------ Data for review ------

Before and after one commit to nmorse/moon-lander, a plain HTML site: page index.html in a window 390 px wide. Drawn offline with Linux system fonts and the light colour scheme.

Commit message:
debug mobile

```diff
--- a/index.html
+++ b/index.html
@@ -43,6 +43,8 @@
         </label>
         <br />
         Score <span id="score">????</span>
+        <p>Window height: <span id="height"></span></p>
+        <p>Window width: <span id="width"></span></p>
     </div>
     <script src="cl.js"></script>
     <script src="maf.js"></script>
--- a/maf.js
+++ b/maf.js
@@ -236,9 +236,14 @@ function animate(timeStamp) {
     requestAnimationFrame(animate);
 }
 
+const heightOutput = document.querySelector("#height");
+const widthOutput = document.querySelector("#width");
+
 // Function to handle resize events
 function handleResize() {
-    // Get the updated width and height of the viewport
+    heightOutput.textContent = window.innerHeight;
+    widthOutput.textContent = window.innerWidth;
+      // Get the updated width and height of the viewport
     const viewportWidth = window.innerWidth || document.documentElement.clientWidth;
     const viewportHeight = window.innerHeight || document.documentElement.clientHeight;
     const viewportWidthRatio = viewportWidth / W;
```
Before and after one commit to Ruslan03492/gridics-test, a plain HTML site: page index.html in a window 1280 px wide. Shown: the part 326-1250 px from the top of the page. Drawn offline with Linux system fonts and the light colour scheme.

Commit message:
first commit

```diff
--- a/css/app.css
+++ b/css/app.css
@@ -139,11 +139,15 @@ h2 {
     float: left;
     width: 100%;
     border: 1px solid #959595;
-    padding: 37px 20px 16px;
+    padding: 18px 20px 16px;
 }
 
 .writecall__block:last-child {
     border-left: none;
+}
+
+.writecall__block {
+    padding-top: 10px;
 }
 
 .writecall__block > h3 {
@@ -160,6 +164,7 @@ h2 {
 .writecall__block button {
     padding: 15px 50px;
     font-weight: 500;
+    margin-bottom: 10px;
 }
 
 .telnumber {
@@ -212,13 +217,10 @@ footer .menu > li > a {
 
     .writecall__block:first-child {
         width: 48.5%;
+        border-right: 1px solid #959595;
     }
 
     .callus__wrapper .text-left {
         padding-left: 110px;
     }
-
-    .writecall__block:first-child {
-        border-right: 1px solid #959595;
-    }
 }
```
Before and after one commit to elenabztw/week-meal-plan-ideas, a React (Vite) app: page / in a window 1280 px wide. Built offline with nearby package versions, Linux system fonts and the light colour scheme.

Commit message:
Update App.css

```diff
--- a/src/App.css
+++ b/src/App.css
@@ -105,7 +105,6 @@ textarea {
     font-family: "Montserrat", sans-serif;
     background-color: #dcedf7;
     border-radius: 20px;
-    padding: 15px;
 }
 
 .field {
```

------

**Your objective:**
From the records above, return each line where "const" occurs.

**Result for this task:**
+const heightOutput = document.querySelector("#height");
+const widthOutput = document.querySelector("#width");
     const viewportWidth = window.innerWidth || document.documentElement.clientWidth;
     const viewportHeight = window.innerHeight || document.documentElement.clientHeight;
     const viewportWidthRatio = viewportWidth / W;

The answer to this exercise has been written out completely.